Mr. Huber also makes grand assumptions about my level of respect for the rule of law. The government claims a long prison sentence is necessary to counteract the political statements I’ve made and promote a respect for the law. The only evidence provided for my lack of respect for the law is political statements that I’ve made in public forums. Again, the government doesn’t mention my actions in regard to the drastic restrictions that were put upon my defense in this courtroom. My political disagreements with the court about the proper role of a jury in the legal system are probably well known. I’ve given several public speeches and interviews about how the jury system was established and how it has evolved to its current state. Outside of this courtroom, I’ve made my views clear that I agree with the founding fathers that juries should be the conscience of the community and a defense against legislative tyranny. I even went so far as to organize a book study group that read about the history of jury nullification. Some of the participants in that book group later began passing out leaflets to the public about jury rights, as is their right. Mr. Huber was apparently so outraged by this that he made the slanderous accusations that I tried to taint the jury. He didn’t specify the extra number of months that I should spend in prison for the heinous activity of holding a book group at the Unitarian Church and quoting Thomas Jefferson in public, but he says you should have “little tolerance for this behavior.”

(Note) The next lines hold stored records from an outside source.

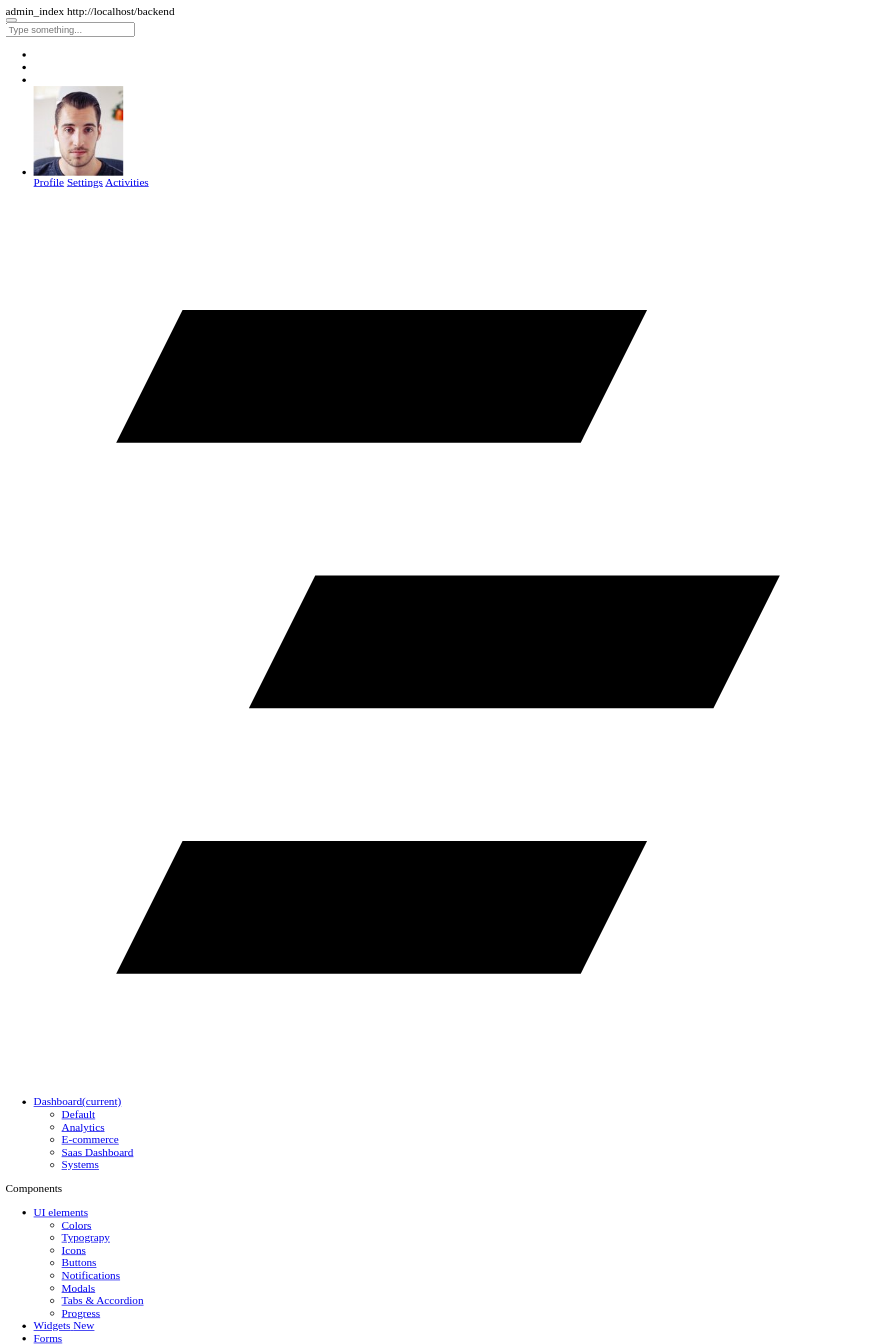
Repository: AmirHaziqHafiz113/aduan
Page: http://localhost/dashboard
The author's editor kept a copy of each file at every save. The page is drawn from the files as they stood at one save, then again after the next save.
The browser window is 1280 px wide. The pictures show the part of the page from y = 0 to 1920 px (the page is 8042 px tall before and 8082 px after), at 70% of full size.
The page is served by the project's Laravel application, run on PHP 8.4 with Laravel 9. The first stored user is signed in. The database holds what the project's SQL file puts in it.

Above is the page before, as saved 2022-11-10 16:00:07.
Console error: ReferenceError: ApexCharts is not defined

After the next save:
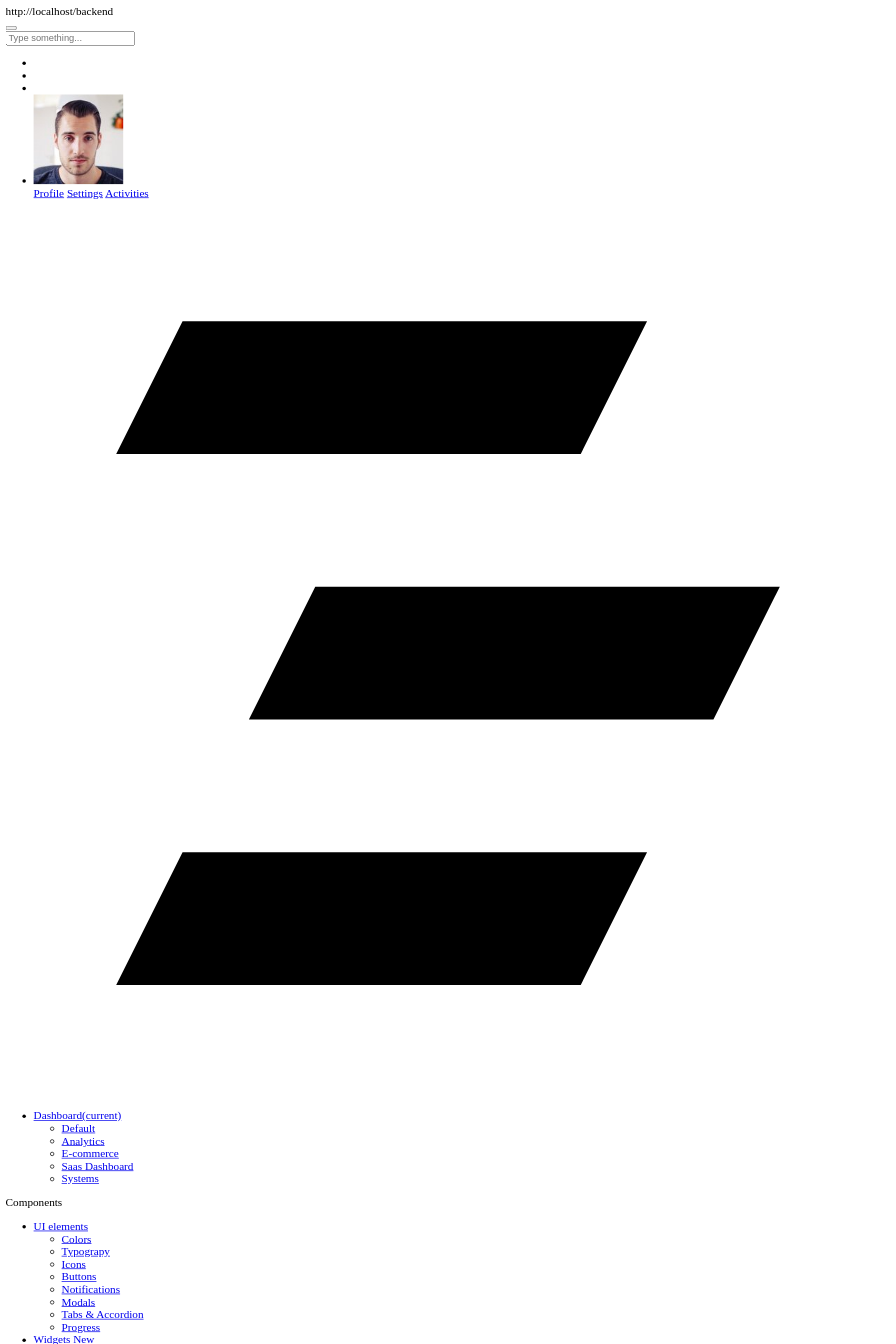
Saved 19 s later.
--- a/resources/views/admin/admin_index.blade.php
+++ b/resources/views/admin/admin_index.blade.php
@@ -1,4 +1,2 @@
 @extends('admin.admin_master')
 @section('admin')
-
-{{ __('admin_index') }}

But here is the important point that Mr. Huber would rather ignore. Despite my strong disagreements with the court about the Constitutional basis for the limits on my defense, while I was in this courtroom I respected the authority of the court. Whether I agreed with them or not, I abided by the restrictions that you put on me and my legal team. I never attempted to “taint” the jury, as Mr. Huber claimed, by sharing any of the relevant facts about the auction in question that the court had decided were off limits. I didn’t burst out and tell the jury that I successfully raised the down payment and offered it to the BLM. I didn’t let the jury know that the auction was later reversed because it was illegitimate in the first place. To this day I still think I should have had the right to do so, but disagreement with the law should not be confused with disrespect for the law.